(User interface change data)
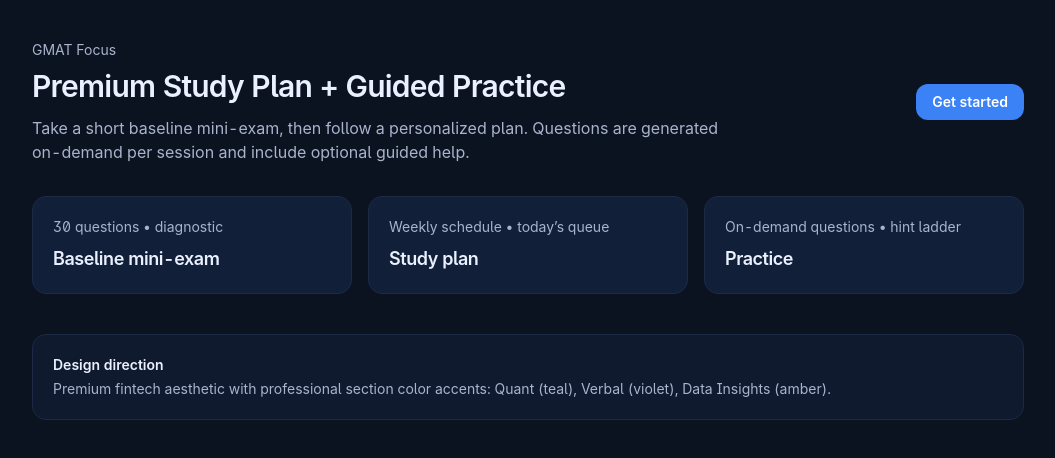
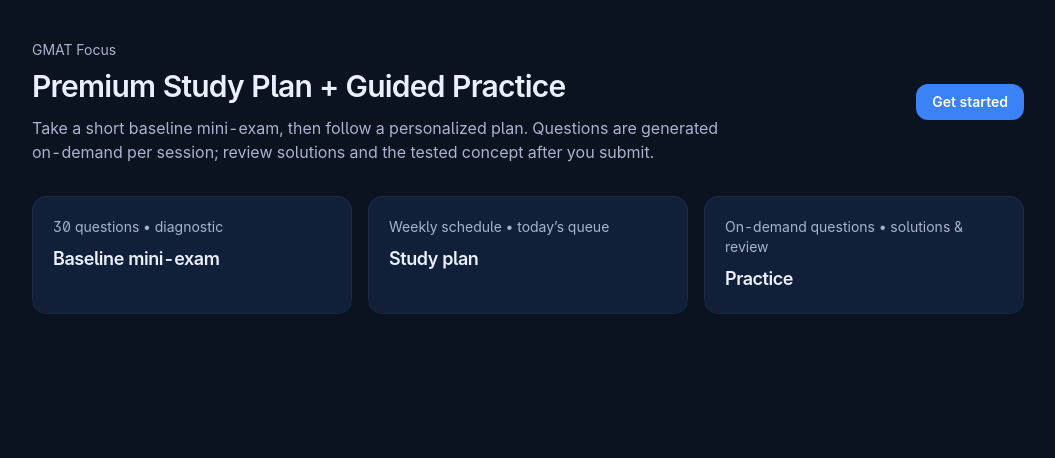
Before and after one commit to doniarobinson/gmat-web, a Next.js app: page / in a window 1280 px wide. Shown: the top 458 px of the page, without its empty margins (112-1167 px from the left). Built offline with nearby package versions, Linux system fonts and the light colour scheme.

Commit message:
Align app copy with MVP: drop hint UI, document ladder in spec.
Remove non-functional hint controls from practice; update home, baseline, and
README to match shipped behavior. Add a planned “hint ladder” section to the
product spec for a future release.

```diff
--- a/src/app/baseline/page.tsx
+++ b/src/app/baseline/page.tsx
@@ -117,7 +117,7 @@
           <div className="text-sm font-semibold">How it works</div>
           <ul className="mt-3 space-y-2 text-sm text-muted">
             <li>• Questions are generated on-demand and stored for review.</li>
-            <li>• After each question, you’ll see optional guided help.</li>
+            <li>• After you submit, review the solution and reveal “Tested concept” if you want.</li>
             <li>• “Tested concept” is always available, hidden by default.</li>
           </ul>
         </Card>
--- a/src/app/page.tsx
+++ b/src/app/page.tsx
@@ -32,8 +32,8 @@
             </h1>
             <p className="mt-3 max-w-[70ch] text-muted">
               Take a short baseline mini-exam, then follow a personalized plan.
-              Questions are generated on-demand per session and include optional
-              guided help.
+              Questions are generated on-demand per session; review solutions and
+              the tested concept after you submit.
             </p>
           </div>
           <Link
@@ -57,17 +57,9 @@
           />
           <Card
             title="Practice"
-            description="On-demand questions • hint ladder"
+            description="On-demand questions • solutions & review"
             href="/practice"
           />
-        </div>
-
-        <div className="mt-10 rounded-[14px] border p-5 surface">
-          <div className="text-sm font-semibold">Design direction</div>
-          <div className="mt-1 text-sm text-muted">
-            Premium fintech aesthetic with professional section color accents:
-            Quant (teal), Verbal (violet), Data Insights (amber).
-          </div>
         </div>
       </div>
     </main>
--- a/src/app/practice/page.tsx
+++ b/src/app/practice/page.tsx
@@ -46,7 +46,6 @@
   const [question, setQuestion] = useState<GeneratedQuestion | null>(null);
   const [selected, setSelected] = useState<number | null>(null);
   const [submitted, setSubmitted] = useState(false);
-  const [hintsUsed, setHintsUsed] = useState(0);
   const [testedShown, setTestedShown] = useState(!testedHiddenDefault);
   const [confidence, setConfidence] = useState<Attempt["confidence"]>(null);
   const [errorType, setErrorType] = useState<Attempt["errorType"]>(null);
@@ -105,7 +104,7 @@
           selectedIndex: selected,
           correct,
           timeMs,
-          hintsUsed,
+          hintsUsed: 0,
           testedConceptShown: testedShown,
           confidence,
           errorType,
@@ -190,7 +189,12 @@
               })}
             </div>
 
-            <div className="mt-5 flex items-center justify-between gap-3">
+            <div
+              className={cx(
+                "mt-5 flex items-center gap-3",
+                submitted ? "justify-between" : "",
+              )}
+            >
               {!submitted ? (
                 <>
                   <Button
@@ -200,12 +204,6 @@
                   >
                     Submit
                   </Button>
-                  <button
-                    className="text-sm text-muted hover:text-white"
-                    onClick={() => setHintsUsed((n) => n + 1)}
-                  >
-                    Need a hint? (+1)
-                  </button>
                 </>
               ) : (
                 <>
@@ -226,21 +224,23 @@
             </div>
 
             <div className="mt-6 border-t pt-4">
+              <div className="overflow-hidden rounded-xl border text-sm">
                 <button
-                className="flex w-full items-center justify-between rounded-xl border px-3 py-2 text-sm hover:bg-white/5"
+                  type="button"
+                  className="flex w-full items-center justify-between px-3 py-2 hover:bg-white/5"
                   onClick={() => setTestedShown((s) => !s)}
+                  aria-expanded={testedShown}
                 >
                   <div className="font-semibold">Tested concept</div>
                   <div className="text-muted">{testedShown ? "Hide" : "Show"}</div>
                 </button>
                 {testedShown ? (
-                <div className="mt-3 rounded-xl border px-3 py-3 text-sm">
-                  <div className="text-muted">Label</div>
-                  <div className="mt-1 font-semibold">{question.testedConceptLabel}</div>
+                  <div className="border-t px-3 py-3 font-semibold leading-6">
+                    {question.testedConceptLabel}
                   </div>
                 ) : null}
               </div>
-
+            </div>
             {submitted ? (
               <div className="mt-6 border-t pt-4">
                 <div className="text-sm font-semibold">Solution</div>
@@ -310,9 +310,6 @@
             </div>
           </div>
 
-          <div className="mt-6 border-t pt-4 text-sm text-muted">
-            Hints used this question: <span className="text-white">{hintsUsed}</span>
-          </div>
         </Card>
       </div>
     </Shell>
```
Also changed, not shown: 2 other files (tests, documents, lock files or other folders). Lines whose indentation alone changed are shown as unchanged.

## Work task
When a line above contains the string "review", copy that line.

## Final answer
             <li>• Questions are generated on-demand and stored for review.</li>
+            <li>• After you submit, review the solution and reveal “Tested concept” if you want.</li>
+              Questions are generated on-demand per session; review solutions and
+            description="On-demand questions • solutions & review"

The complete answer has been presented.